I felt a moment of awe, a recognition that life on earth was fragile and delicate, and owed everything to the sun. I turned around and looked at the universe and shivered because it was so vast and essentially empty.
And then there is me, sad little me, living in a dream, staring out the window, never again to find love.
I am not a stupid woman. I am aware that there is a world out there that functions without regard to me. There are wars and budgets and bombings and vast dimensions of wealth and greed and ambition and corruption.
I’m looking out the pickup truck’s window at Ambleside Beach and the ocean and the freighters – at the mothers tending to their children covered in sand and sugar and spit, at the blue sky and the mallard ducks and the Canada geese.
And I wondered then, how do we ever know what beauty lies inside of people, and the strange ways this world works to lure that beauty outward?
A thought: Sometimes the clouds and sunlight will form in a way you’ve never seen them do before, and your city will feel as if it’s another city altogether.
She said that we, as humans, bear the burden of having to be every animal in the world rolled into one.
She said that we really have no identity of our own.
I asked her if she was unhappy; she says it is not a question of happiness.
My mind then wandered.

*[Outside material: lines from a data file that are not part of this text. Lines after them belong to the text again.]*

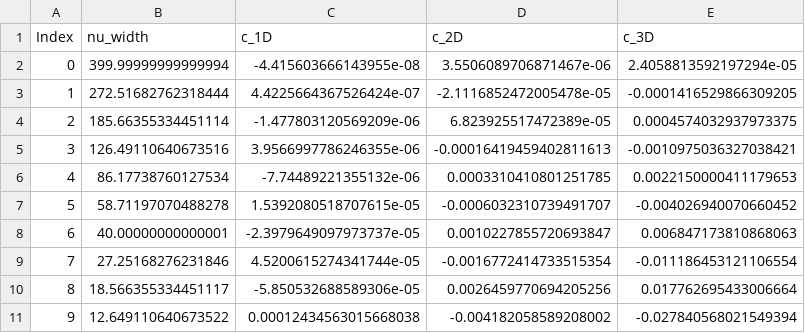
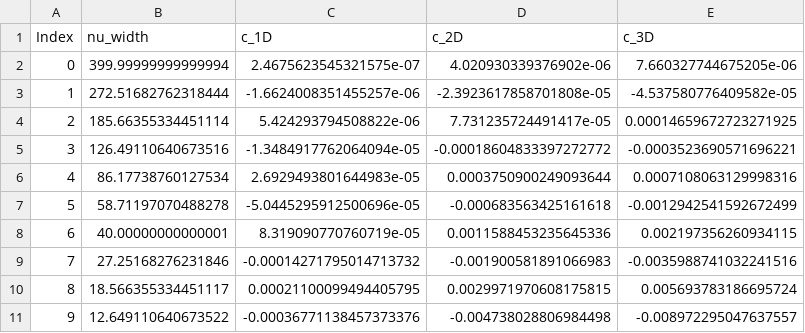
Before and after one commit to LeventKaanOguz/400_2555365_lko, a CSV file: results/Bottomonium (b_bbar)_D_Wave_GEM_Coefficients.csv, drawn as a sheet; only a part is shown; the diff covers the shown part only.

```diff
--- a/results/Bottomonium (b_bbar)_D_Wave_GEM_Coefficients.csv
+++ b/results/Bottomonium (b_bbar)_D_Wave_GEM_Coefficients.csv
@@ -1,11 +1,11 @@
 Index,nu_width,c_1D,c_2D,c_3D
-0,399.99999999999994,-4.415603666143955e-08,3.5506089706871467e-06,2.4058813592197294e-05
-1,272.51682762318444,4.4225664367526424e-07,-2.1116852472005478e-05,-0.0001416529866309205
-2,185.66355334451114,-1.477803120569209e-06,6.823925517472389e-05,0.0004574032937973375
-3,126.49110640673516,3.9566997786246355e-06,-0.00016419459402811613,-0.0010975036327038421
-4,86.17738760127534,-7.74489221355132e-06,0.0003310410801251785,0.0022150000411179653
-5,58.71197070488278,1.5392080518707615e-05,-0.0006032310739491707,-0.004026940070660452
-6,40.00000000000001,-2.3979649097973737e-05,0.0010227855720693847,0.006847173810868063
-7,27.25168276231846,4.5200615274341744e-05,-0.0016772414733515354,-0.011186453121106554
-8,18.566355334451117,-5.850532688589306e-05,0.0026459770694205256,0.017762695433006664
-9,12.649110640673522,0.00012434563015668038,-0.004182058589208002,-0.027840568021549394
+0,399.99999999999994,2.4675623545321575e-07,4.020930339376902e-06,7.660327744675205e-06
+1,272.51682762318444,-1.6624008351455257e-06,-2.3923617858701808e-05,-4.537580776409582e-05
+2,185.66355334451114,5.424293794508822e-06,7.731235724491417e-05,0.00014659672723271925
+3,126.49110640673516,-1.3484917762064094e-05,-0.00018604833397272772,-0.0003523690571696221
+4,86.17738760127534,2.6929493801644983e-05,0.0003750900249093644,0.0007108063129998316
+5,58.71197070488278,-5.0445295912500696e-05,-0.000683563425161618,-0.0012942541592672499
+6,40.00000000000001,8.319090770760719e-05,0.0011588453235645336,0.002197356260934115
+7,27.25168276231846,-0.00014271795014713732,-0.001900581891066983,-0.0035988741032241516
+8,18.566355334451117,0.00021100099494405795,0.0029971970608175815,0.005693783186695724
+9,12.649110640673522,-0.00036771138457373376,-0.004738028806984498,-0.008972295047637557
```
Also changed, not shown: 45 edited cells elsewhere in this file, results/B_c Meson (b_cbar)_D_Wave_GEM_Coefficients.csv, results/B_c Meson (b_cbar)_P_Wave_GEM_Coefficients.csv, 12 other files.
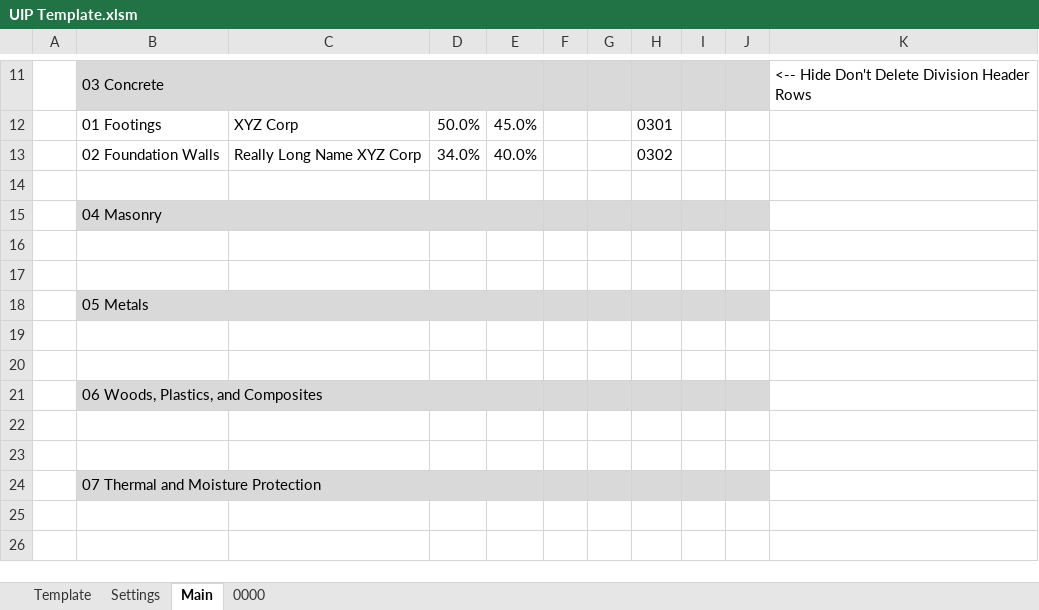
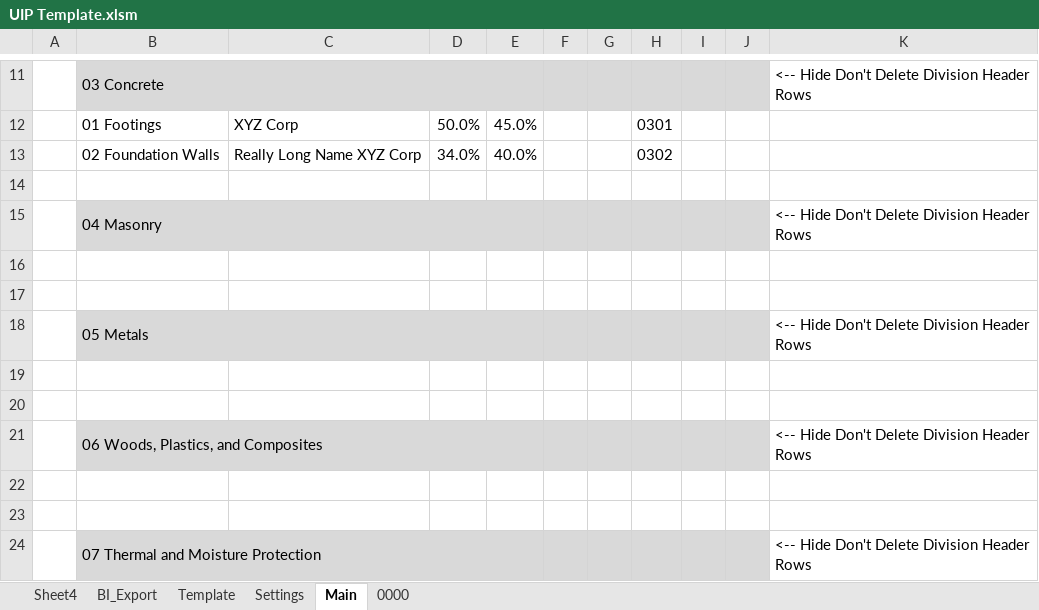
Before and after one commit to CamronWalker/UIP, an Excel workbook: UIP Template.xlsm, sheet Main, drawn as a sheet; only a part is shown, gaps mark what is left out; values as stored, in another font and other column widths than the file's, no borders; charts and pictures and conditional formats not drawn; the diff names each change by its address in the sheet, - before the commit and + after, or states it on an @@ line.

```diff
--- a/UIP Template.xlsm (sheet Main)
+++ b/UIP Template.xlsm (sheet Main)
+sheet tab: Sheet4
+sheet tab: BI_Export
-K15: (empty)
+K15: <-- Hide Don't Delete Division Header Rows
-K18: (empty)
+K18: <-- Hide Don't Delete Division Header Rows
-K21: (empty)
+K21: <-- Hide Don't Delete Division Header Rows
-K24: (empty)
+K24: <-- Hide Don't Delete Division Header Rows
```
Also changed, not shown: sheet Settings, sheet Template, charts or pictures, 4 other files.
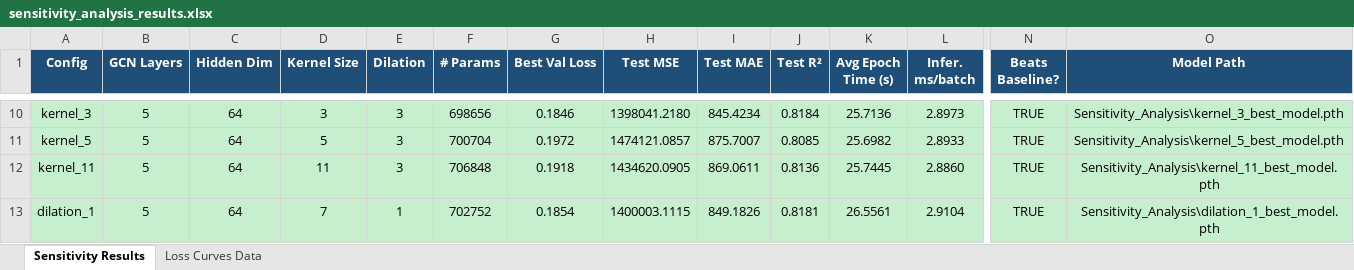
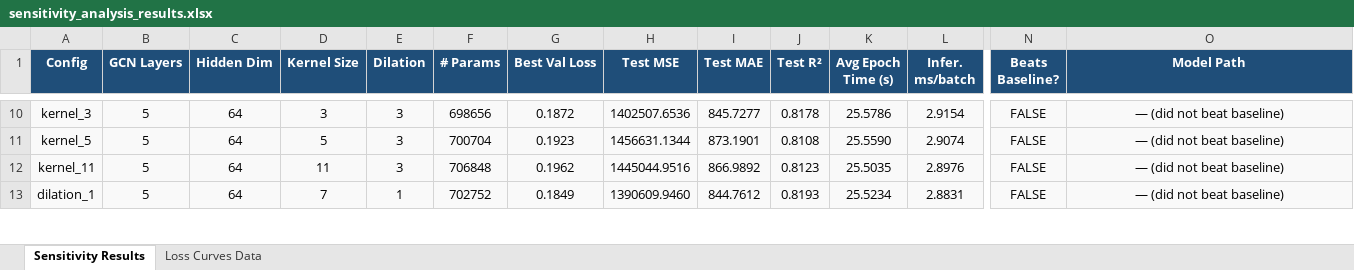
Before and after one commit to Khurshed-14/Load_Forecast_and_Balance, an Excel workbook: notebooks/sensitivity analysis/ISO-NE/sensitivity_analysis_results.xlsx, sheet Sensitivity Results, drawn as a sheet; only a part is shown, gaps mark what is left out; values as stored, in another font and other column widths than the file's, no borders; conditional formats not drawn; the diff covers the shown part only; the diff names each change by its address in the sheet, - before the commit and + after, or states it on an @@ line.

Commit message:
redo plots with fixed baseline
Co-Authored-By: shaheer-shamsi <115921517+shaheer-shamsi@users.noreply.github.com>

```diff
--- a/notebooks/sensitivity analysis/ISO-NE/sensitivity_analysis_results.xlsx (sheet Sensitivity Results)
+++ b/notebooks/sensitivity analysis/ISO-NE/sensitivity_analysis_results.xlsx (sheet Sensitivity Results)
-A10:O13 fill: #C6EFCE
+A10:O13 fill: #F9F9F9
-G10 (Best Val Loss): 0.1846
+G10 (Best Val Loss): 0.1872
-H10 (Test MSE): 1398041.2180
+H10 (Test MSE): 1402507.6536
-I10 (Test MAE): 845.4234
+I10 (Test MAE): 845.7277
-J10 (Test R²): 0.8184
+J10 (Test R²): 0.8178
-K10 (Avg Epoch Time (s)): 25.7136
+K10 (Avg Epoch Time (s)): 25.5786
-L10 (Infer. ms/batch): 2.8973
+L10 (Infer. ms/batch): 2.9154
-N10:N13 (Beats Baseline?): TRUE
+N10:N13 (Beats Baseline?): FALSE
-O10 (Model Path): Sensitivity_Analysis\kernel_3_best_model.pth
+O10 (Model Path): — (did not beat baseline)
-G11 (Best Val Loss): 0.1972
+G11 (Best Val Loss): 0.1923
-H11 (Test MSE): 1474121.0857
+H11 (Test MSE): 1456631.1344
-I11 (Test MAE): 875.7007
+I11 (Test MAE): 873.1901
-J11 (Test R²): 0.8085
+J11 (Test R²): 0.8108
-K11 (Avg Epoch Time (s)): 25.6982
+K11 (Avg Epoch Time (s)): 25.5590
-L11 (Infer. ms/batch): 2.8933
+L11 (Infer. ms/batch): 2.9074
-O11 (Model Path): Sensitivity_Analysis\kernel_5_best_model.pth
+O11 (Model Path): — (did not beat baseline)
-G12 (Best Val Loss): 0.1918
+G12 (Best Val Loss): 0.1962
-H12 (Test MSE): 1434620.0905
+H12 (Test MSE): 1445044.9516
-I12 (Test MAE): 869.0611
+I12 (Test MAE): 866.9892
-J12 (Test R²): 0.8136
+J12 (Test R²): 0.8123
-K12 (Avg Epoch Time (s)): 25.7445
+K12 (Avg Epoch Time (s)): 25.5035
-L12 (Infer. ms/batch): 2.8860
+L12 (Infer. ms/batch): 2.8976
-O12 (Model Path): Sensitivity_Analysis\kernel_11_best_model.pth
+O12 (Model Path): — (did not beat baseline)
-G13 (Best Val Loss): 0.1854
+G13 (Best Val Loss): 0.1849
-H13 (Test MSE): 1400003.1115
+H13 (Test MSE): 1390609.9460
-I13 (Test MAE): 849.1826
+I13 (Test MAE): 844.7612
-J13 (Test R²): 0.8181
+J13 (Test R²): 0.8193
-K13 (Avg Epoch Time (s)): 26.5561
+K13 (Avg Epoch Time (s)): 25.5234
-L13 (Infer. ms/batch): 2.9104
+L13 (Infer. ms/batch): 2.8831
-O13 (Model Path): Sensitivity_Analysis\dilation_1_best_model.pth
+O13 (Model Path): — (did not beat baseline)
```
Also changed, not shown: 49 edited cells and cell formats elsewhere in this sheet, sheet Loss Curves Data, 8 other files.
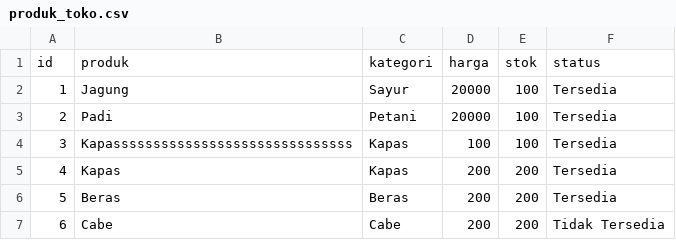
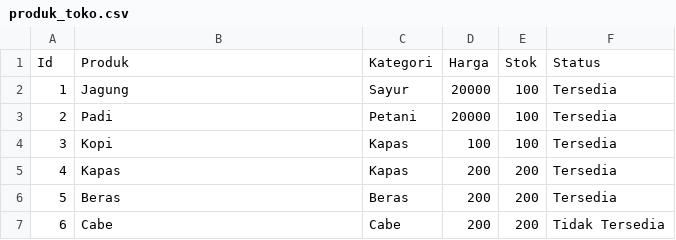
Before and after one commit to AKZeqw/projectalgo1, a CSV file: produk_toko.csv, drawn as a sheet.

```diff
--- a/produk_toko.csv
+++ b/produk_toko.csv
@@ -1,5 +1,5 @@
-id,produk,kategori,harga,stok,status
+Id,Produk,Kategori,Harga,Stok,Status
 1,Jagung,Sayur,20000,100,Tersedia
 2,Padi,Petani,20000,100,Tersedia
-3,Kapassssssssssssssssssssssssssssss,Kapas,100,100,Tersedia
+3,Kopi,Kapas,100,100,Tersedia
 4,Kapas,Kapas,200,200,Tersedia
```
Also changed, not shown: 2 other files.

Linus sipped his drink and said, “You know, from what I’ve seen, at twenty you know you’re not going to be a rock star. By twenty-five, you know you’re not going to be a dentist or a professional.